I picked up a copy of “William Eggleston’s Guide” a few years ago after seeing the exhibition of his portraits at the National portrait Gallery. Although I’d been aware of him ever since buying Big Star’s “Radio City” may years ago, at the time I bought the book I was still thinking about his portrait work rather than the book itself. Since then I’ve returned to it on occasion and still find it enigmatic and hard to get a handle on.
Geoff Dyer’s comment about likening Eggleston to a Martian seems to me to be too glib; as if he has the same problem I do with trying to get a handle on these images. John Szarkowski’s introduction makes a more convincing – albeit long-winded – attempt at trying to apply some contextual framework to the set.

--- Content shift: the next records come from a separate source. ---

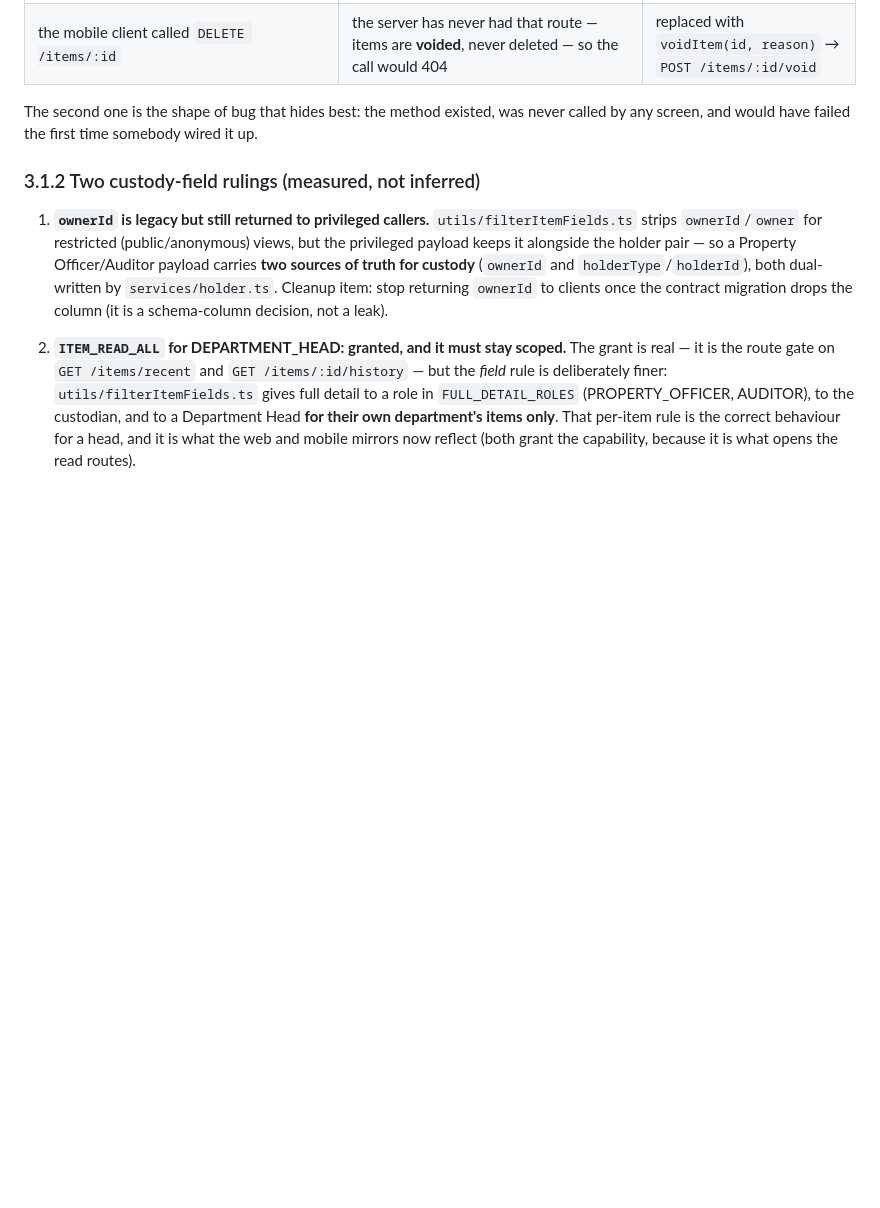
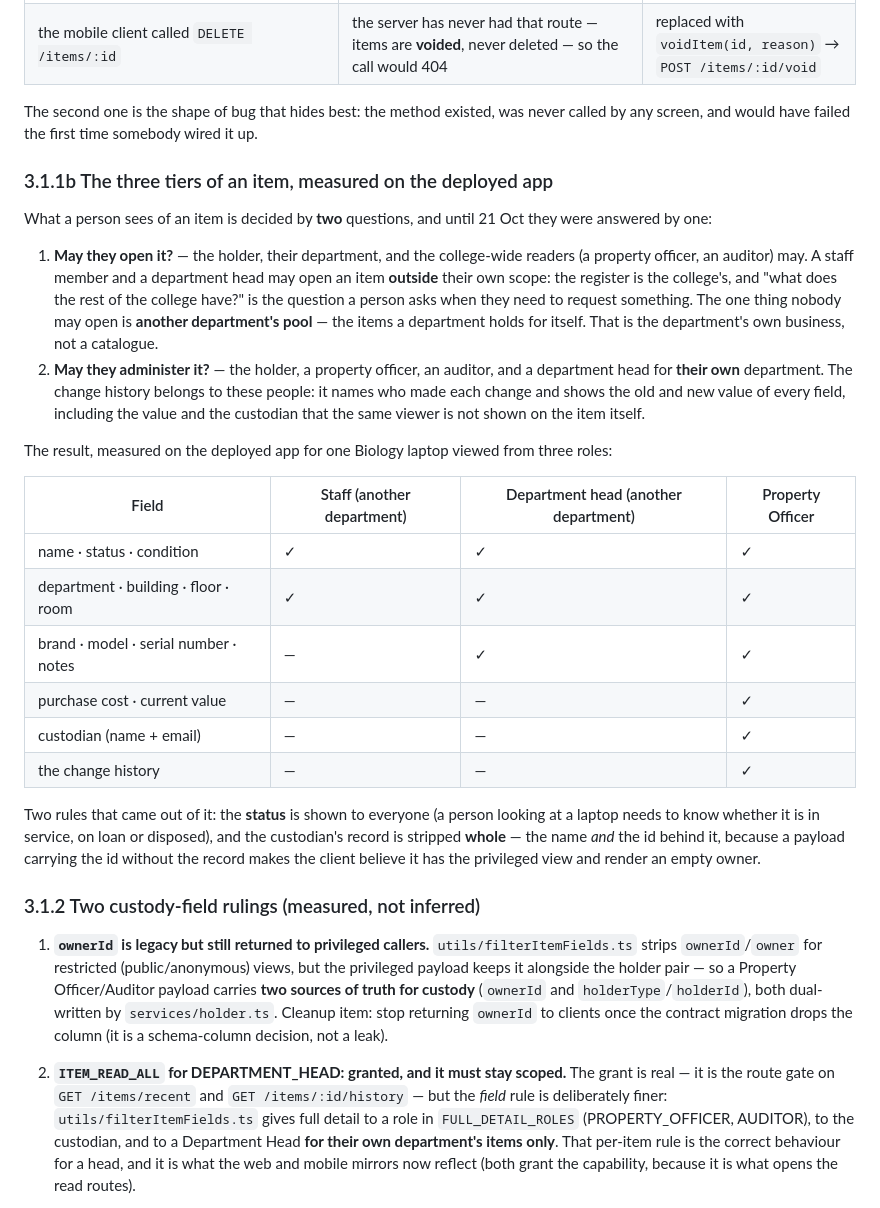
Before and after one commit to Hayredin950/cncs_property_management_system, a Markdown page: docs/KNOWLEDGE-BASE.md, the part around the change. Drawn GitHub-style; blank space fills up the shorter version.

Commit message:
docs: record the three tiers of an item, measured on the deployed app

```diff
--- a/docs/KNOWLEDGE-BASE.md
+++ b/docs/KNOWLEDGE-BASE.md
@@ -153,6 +153,40 @@ It found two real breaks on the day it was written, neither of which any test ha
 | the mobile client called `DELETE /items/:id` | the server has never had that route — items are **voided**, never deleted — so the call would 404 | replaced with `voidItem(id, reason)` → `POST /items/:id/void` |
 
 The second one is the shape of bug that hides best: the method existed, was never called by any screen, and would have failed the first time somebody wired it up.
+
+### 3.1.1b The three tiers of an item, measured on the deployed app
+
+What a person sees of an item is decided by **two** questions, and until 21 Oct they were answered by one:
+
+1. **May they open it?** — the holder, their department, and the college-wide
+   readers (a property officer, an auditor) may. A staff member and a
+   department head may open an item **outside** their own scope: the register is
+   the college's, and "what does the rest of the college have?" is the question a
+   person asks when they need to request something. The one thing nobody may
+   open is **another department's pool** — the items a department holds for
+   itself. That is the department's own business, not a catalogue.
+2. **May they administer it?** — the holder, a property officer, an auditor, and
+   a department head for **their own** department. The change history belongs to
+   these people: it names who made each change and shows the old and new value
+   of every field, including the value and the custodian that the same viewer
+   is not shown on the item itself.
+
+The result, measured on the deployed app for one Biology laptop viewed from three roles:
+
+| Field | Staff (another department) | Department head (another department) | Property Officer |
+|---|---|---|---|
+| name · status · condition | ✓ | ✓ | ✓ |
+| department · building · floor · room | ✓ | ✓ | ✓ |
+| brand · model · serial number · notes | — | ✓ | ✓ |
+| purchase cost · current value | — | — | ✓ |
+| custodian (name + email) | — | — | ✓ |
+| the change history | — | — | ✓ |
+
+Two rules that came out of it: the **status** is shown to everyone (a person
+looking at a laptop needs to know whether it is in service, on loan or
+disposed), and the custodian's record is stripped **whole** — the name *and*
+the id behind it, because a payload carrying the id without the record makes
+the client believe it has the privileged view and render an empty owner.
 
 ### 3.1.2 Two custody-field rulings (measured, not inferred)
 
```
Also changed, not shown: docs/MASTER-TODO.md (+1 -0 lines).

Szarkowski says we can see “uncompromisingly private experience described in a manner that is retrained, austere and public” (Eggleston,2002:11). They do not seem overtly designed as art, but nor are they simple snapshots. All are from Eggleston’s world, southern USA, and often feature friends and relatives. As such they are reminiscent of any family album – except there is much more of an outsider’s view than one would expect. This aspect does tie in with Dyer’s ‘Martian’ remark but the combined effect is one where the photographs are simultaneously both inside and outside views. Strange and familiar at the same time.
Colour very much helps to ground these in the familiar; black and white would push them much more into the self-consciously ‘art’ world of form and texture. Eggleston’s chosen human subjects often possess a static quality that emphasises the idea of a moment in time; there is very little movement either depicted or implied. However the naturalness of the colours grounds the images in the everyday and reduces this static quality. In a way these predict the work that Jeff Wall and Gegory Crewdson have gone on to produce with their constructed images.
Eggleston, W. (2002) William Eggleston’s Guide. (Facsimile Ed edition) (s.l.): The Museum of Modern Art, New York.